__Problem requirements__
Locate each line below that includes "content" and reproduce it.
----- Records provided
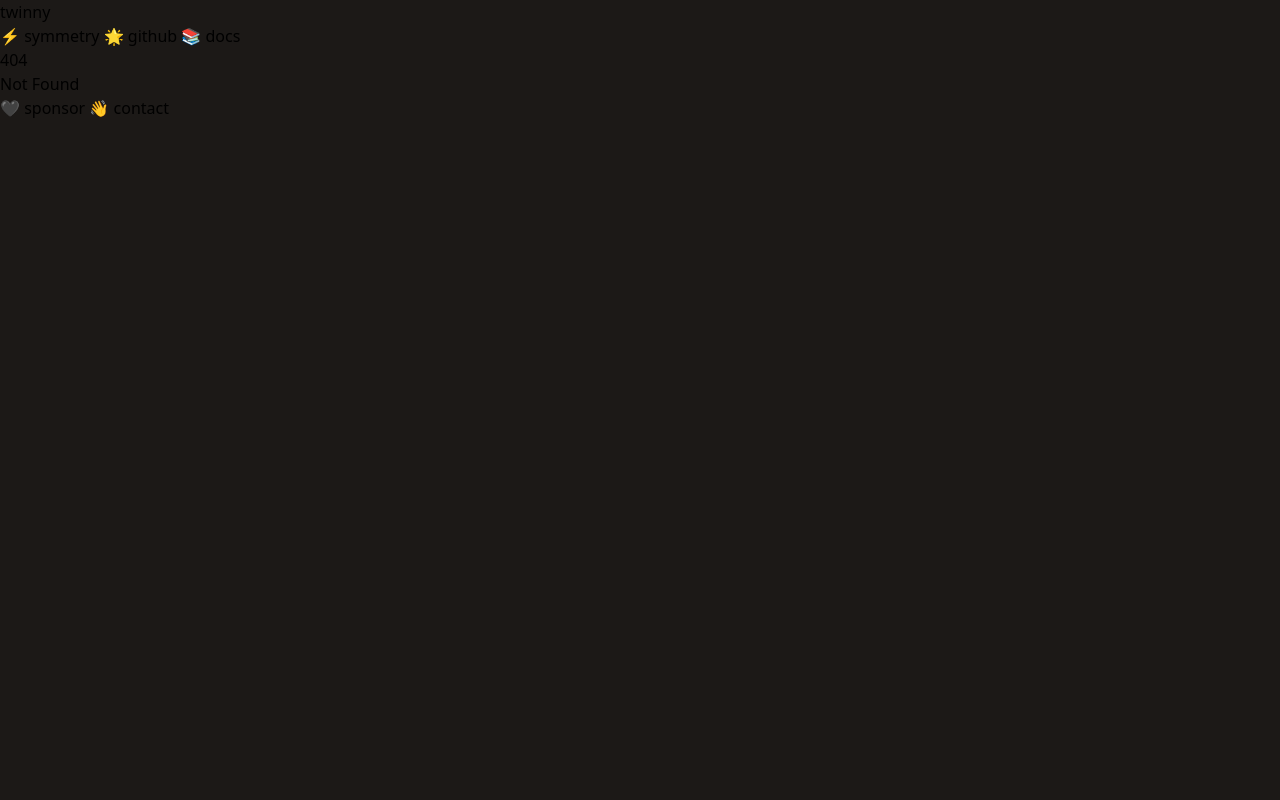
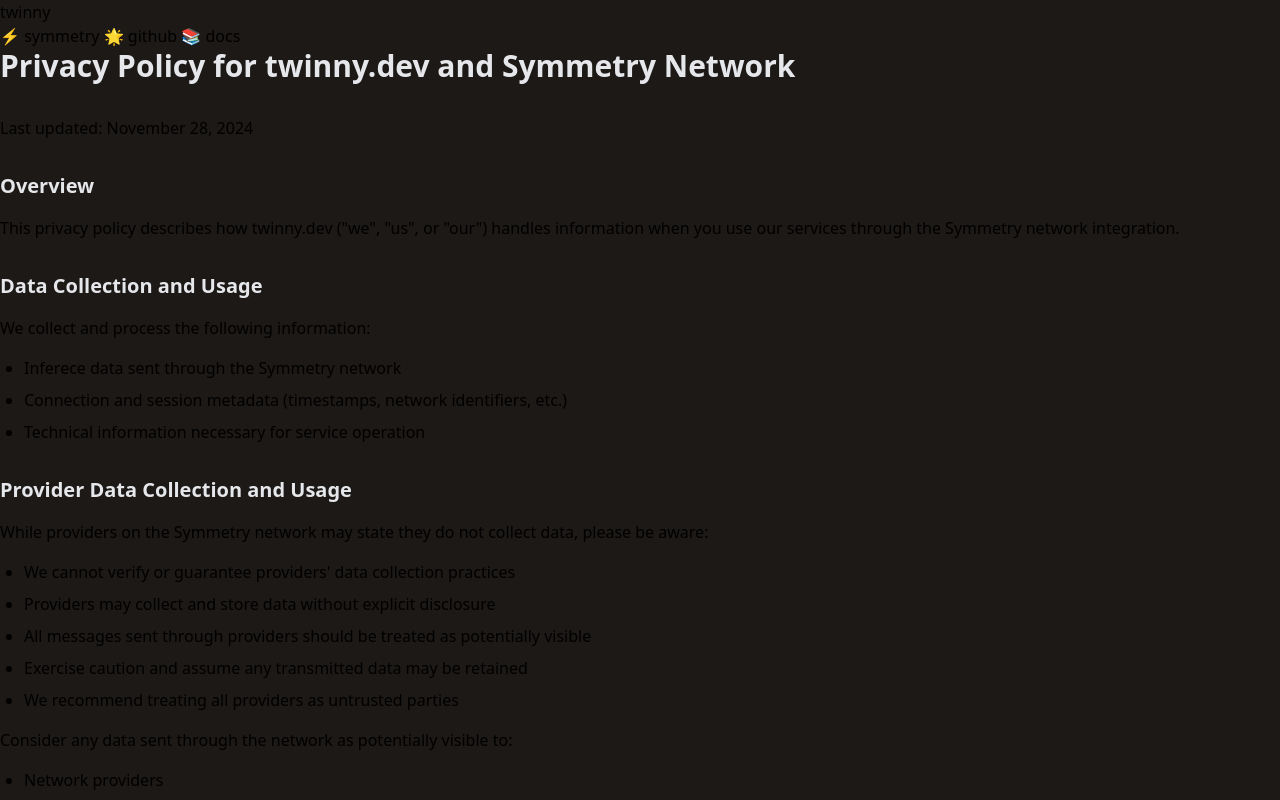
Before and after one commit to twinnydotdev/twinny-ui, a SvelteKit app: page /privacy in a window 1280 px wide. Before the commit this address had no page. Shown: the top 800 px of the page. Built offline with nearby package versions, Linux system fonts and the light colour scheme.

Commit message:
add privacy policy

```diff
--- a/src/lib/translations/en/common.json
+++ b/src/lib/translations/en/common.json
@@ -43,7 +43,7 @@
   "totalRequests": "Total requests",
   "up_time_minutes": "Up time (minutes)",
   "public": "Public",
-  "read_symmetry_documentation": "Read the Symmetry documentation.",
+  "privacy_policy": "Privacy policy",
   "show_offline": "Show offline",
   "sponsor": "sponsor",
   "subscribe_error": "Something went wrong. Have you subscribed before?",
--- /dev/null
+++ b/src/routes/privacy/+page.svelte
@@ -0,0 +1,96 @@
+<script>
+  import { Marked } from 'marked'
+
+  const marked = new Marked()
+
+  const markdown = marked.parse(`
+  # Privacy Policy for twinny.dev and Symmetry Network
+
+  Last updated: November 28, 2024
+
+  ## Overview
+  This privacy policy describes how twinny.dev ("we", "us", or "our") handles information when you use our services through the Symmetry network integration.
+
+  ## Data Collection and Usage
+  We collect and process the following information:
+  - Inferece data sent through the Symmetry network
+  - Connection and session metadata (timestamps, network identifiers, etc.)
+  - Technical information necessary for service operation
+
+  ## Provider Data Collection and Usage
+  While providers on the Symmetry network may state they do not collect data, please be aware:
+  - We cannot verify or guarantee providers' data collection practices
+  - Providers may collect and store data without explicit disclosure
+  - All messages sent through providers should be treated as potentially visible
+  - Exercise caution and assume any transmitted data may be retained
+  - We recommend treating all providers as untrusted parties
+
+  Consider any data sent through the network as potentially visible to:
+  - Network providers
+  - Infrastructure operators
+
+  ## Data Storage and Security
+  While we implement reasonable security measures, please note:
+  - Communications over the Symmetry network may be visible to network participants
+  - We cannot guarantee complete security of data transmission or storage
+  - You are responsible for the content you transmit through the service
+
+  ## Disclaimer of Liability
+  We expressly disclaim liability for:
+  - Data loss, corruption, or breach
+  - Unauthorized access to transmitted content
+  - Service interruptions or failures
+  - Any damages arising from use of the service
+
+  ## Your Responsibilities
+  By using our service, you agree to:
+  - Not transmit sensitive or confidential information
+  - Comply with applicable laws and regulations
+  - Accept all risks associated with using a distributed network
+  - Take appropriate precautions to protect your data
+  - Not transmit hate speech, harassment, or discriminatory content
+  - Not engage in harmful, abusive, or malicious behavior
+  - Take full responsibility for all content transmitted through the service
+  - Not use the service for illegal activities or harmful purposes
+  - Understand that you are solely responsible for your actions and content
+  - Accept that we may terminate service for violation of these terms
+
+  ## Data Retention
+  - Message logs may be retained for technical and operational purposes
+  - We may delete data at any time without notice
+  - You are responsible for maintaining your own backups
+
+  ## Third-Party Services
+  - Data is not shared with third parties without your explicit consent
+
+  ## Changes to Policy
+  We may update this policy at any time. Continued use of the service constitutes acceptance of any changes.
+
+  ## Contact
+  For questions about this privacy policy, contact us on X at [@twinnydotdev](https://x.com/twinnydotdev).
+  `)
+</script>
+
+<div class="max-w-3xl mx-auto px-6 py-8 rounded-lg shadow-md">
+  <div class="prose prose-slate max-w-none text-white">
+    {@html markdown}
+  </div>
+</div>
+
+<style>
+  :global(.prose h1) {
+    @apply text-3xl font-bold text-gray-200 mb-8;
+  }
+
+  :global(.prose h2) {
+    @apply text-xl font-semibold text-gray-200 mb-4 mt-8;
+  }
+
+  :global(.prose ul) {
+    @apply my-4 list-disc pl-6;
+  }
+
+  :global(.prose li) {
+    @apply mb-2;
+  }
+</style>
```
Also changed, not shown: src/routes/symmetry/+page.svelte (+24 -19 lines).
----------
__Written answer__
+  - You are responsible for the content you transmit through the service
+  - Unauthorized access to transmitted content
+  - Not transmit hate speech, harassment, or discriminatory content
+  - Take full responsibility for all content transmitted through the service
+  - Understand that you are solely responsible for your actions and content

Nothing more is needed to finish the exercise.